The problem: Find the word "utils" in the data. Return every line where it appears.
Top of Data to examine
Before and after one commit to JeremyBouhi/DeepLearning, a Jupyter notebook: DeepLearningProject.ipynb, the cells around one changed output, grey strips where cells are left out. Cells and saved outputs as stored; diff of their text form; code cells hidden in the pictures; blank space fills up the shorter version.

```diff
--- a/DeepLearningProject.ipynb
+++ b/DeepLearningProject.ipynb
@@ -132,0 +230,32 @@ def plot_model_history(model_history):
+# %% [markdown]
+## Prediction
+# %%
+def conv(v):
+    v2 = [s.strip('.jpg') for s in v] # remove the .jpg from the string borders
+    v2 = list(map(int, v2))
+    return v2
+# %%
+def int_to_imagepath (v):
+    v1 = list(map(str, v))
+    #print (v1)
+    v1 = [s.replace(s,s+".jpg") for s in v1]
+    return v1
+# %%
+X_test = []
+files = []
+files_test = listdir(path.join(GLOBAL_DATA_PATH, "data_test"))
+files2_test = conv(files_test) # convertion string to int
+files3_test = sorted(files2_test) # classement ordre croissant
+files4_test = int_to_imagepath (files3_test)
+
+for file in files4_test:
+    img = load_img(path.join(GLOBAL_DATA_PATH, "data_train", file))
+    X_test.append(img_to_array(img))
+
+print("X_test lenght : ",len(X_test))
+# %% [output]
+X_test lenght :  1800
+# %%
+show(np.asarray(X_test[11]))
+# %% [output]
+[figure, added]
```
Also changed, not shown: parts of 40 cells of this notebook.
Bottom of Data to examine
Top of Data to examine
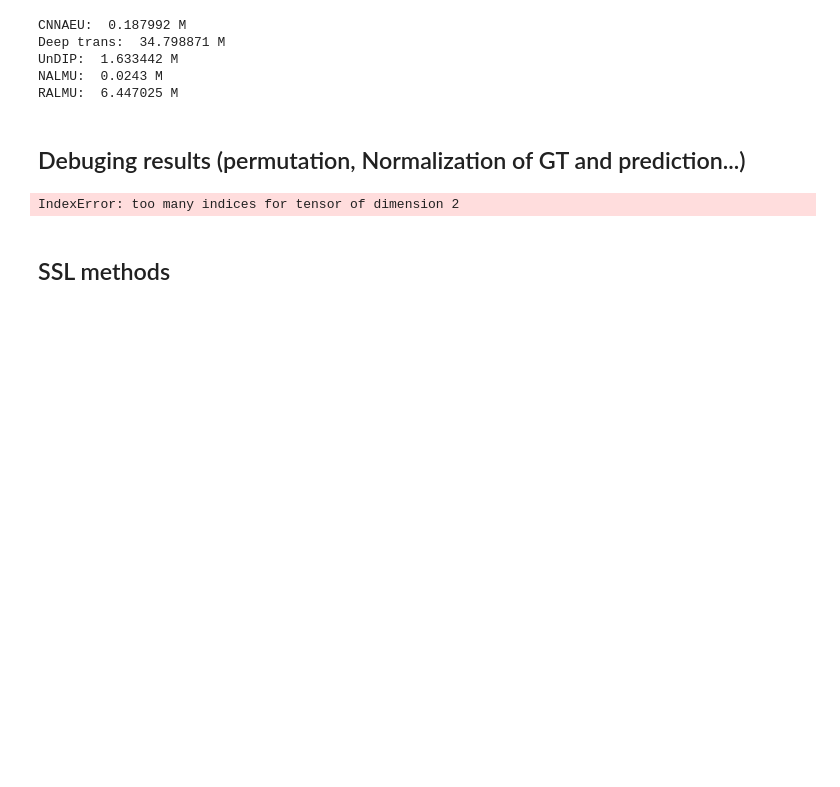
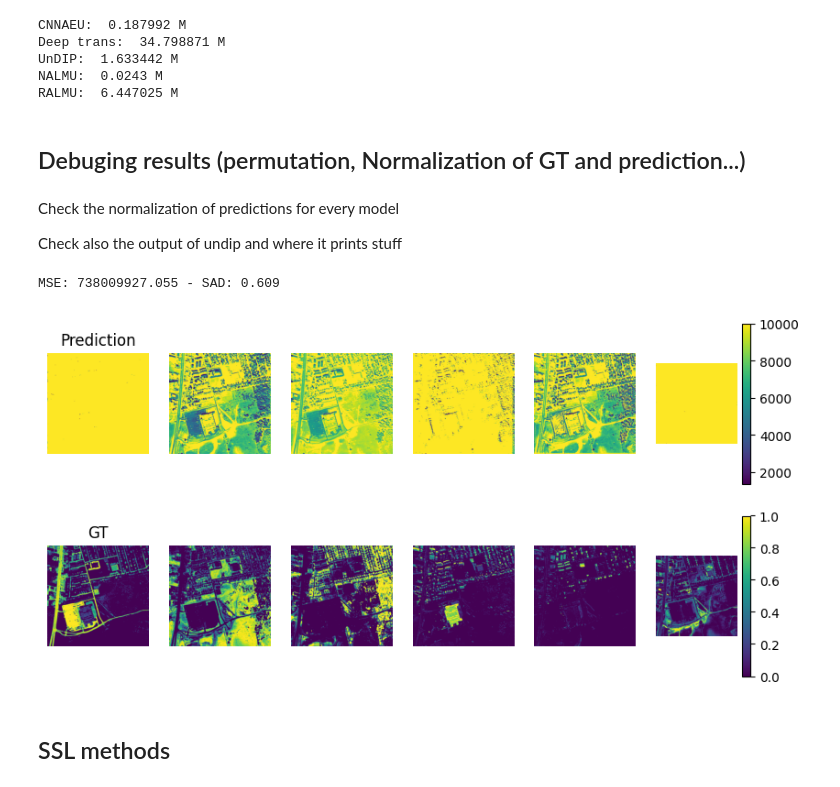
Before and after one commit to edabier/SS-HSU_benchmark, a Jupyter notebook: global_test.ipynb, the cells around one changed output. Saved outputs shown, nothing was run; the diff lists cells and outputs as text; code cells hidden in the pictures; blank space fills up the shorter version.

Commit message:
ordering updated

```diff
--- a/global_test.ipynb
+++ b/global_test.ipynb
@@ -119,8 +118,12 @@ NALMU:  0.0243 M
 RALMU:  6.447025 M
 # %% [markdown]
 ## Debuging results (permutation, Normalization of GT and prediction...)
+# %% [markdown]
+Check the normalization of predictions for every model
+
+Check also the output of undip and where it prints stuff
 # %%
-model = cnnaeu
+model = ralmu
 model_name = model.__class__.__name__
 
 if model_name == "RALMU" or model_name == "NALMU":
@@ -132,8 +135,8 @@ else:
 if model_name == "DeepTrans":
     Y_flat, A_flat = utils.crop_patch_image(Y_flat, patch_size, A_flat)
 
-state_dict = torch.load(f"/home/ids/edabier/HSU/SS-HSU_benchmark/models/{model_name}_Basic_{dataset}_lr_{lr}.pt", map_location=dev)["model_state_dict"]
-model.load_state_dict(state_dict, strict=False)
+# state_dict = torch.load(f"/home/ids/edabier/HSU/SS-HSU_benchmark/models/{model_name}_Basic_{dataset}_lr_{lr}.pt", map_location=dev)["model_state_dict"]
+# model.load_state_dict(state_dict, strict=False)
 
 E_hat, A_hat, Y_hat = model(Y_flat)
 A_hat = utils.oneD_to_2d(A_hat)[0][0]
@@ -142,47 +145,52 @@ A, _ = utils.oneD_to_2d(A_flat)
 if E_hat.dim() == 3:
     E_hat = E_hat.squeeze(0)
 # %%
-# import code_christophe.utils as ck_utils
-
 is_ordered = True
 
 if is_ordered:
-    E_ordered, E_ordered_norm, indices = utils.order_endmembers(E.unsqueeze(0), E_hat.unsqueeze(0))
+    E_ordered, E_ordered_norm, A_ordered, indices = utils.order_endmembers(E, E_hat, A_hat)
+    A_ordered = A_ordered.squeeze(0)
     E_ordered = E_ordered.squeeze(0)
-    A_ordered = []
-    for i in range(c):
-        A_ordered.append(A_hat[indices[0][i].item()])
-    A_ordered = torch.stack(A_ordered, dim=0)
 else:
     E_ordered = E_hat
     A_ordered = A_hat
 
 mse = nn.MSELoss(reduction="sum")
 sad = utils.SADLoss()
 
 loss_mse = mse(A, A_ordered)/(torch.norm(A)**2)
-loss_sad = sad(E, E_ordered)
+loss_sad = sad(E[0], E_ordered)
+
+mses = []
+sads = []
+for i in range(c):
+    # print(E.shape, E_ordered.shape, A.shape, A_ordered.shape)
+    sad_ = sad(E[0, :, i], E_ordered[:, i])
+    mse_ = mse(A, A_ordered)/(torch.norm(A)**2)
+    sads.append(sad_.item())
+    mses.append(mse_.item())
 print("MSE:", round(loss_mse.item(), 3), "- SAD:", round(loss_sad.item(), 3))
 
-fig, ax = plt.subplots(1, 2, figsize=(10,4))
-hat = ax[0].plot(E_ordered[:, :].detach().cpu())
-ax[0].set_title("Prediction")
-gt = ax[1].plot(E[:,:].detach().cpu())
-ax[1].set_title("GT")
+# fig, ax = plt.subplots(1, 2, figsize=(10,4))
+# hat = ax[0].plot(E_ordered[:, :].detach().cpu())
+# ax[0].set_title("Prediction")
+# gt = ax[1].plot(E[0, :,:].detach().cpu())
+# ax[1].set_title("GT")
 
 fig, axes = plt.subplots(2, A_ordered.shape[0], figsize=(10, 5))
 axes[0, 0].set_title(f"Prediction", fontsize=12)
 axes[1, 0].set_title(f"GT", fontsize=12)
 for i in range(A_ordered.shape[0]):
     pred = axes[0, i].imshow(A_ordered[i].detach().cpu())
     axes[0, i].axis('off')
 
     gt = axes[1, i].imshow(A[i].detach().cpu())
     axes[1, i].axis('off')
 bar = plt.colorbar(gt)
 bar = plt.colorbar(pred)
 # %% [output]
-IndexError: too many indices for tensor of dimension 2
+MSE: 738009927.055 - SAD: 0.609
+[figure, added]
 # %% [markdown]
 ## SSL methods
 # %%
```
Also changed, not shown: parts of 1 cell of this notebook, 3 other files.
Bottom of Data to examine
Exercise response:
     Y_flat, A_flat = utils.crop_patch_image(Y_flat, patch_size, A_flat)
 A_hat = utils.oneD_to_2d(A_hat)[0][0]
@@ -142,47 +145,52 @@ A, _ = utils.oneD_to_2d(A_flat)
-# import code_christophe.utils as ck_utils
-    E_ordered, E_ordered_norm, indices = utils.order_endmembers(E.unsqueeze(0), E_hat.unsqueeze(0))
+    E_ordered, E_ordered_norm, A_ordered, indices = utils.order_endmembers(E, E_hat, A_hat)
 sad = utils.SADLoss()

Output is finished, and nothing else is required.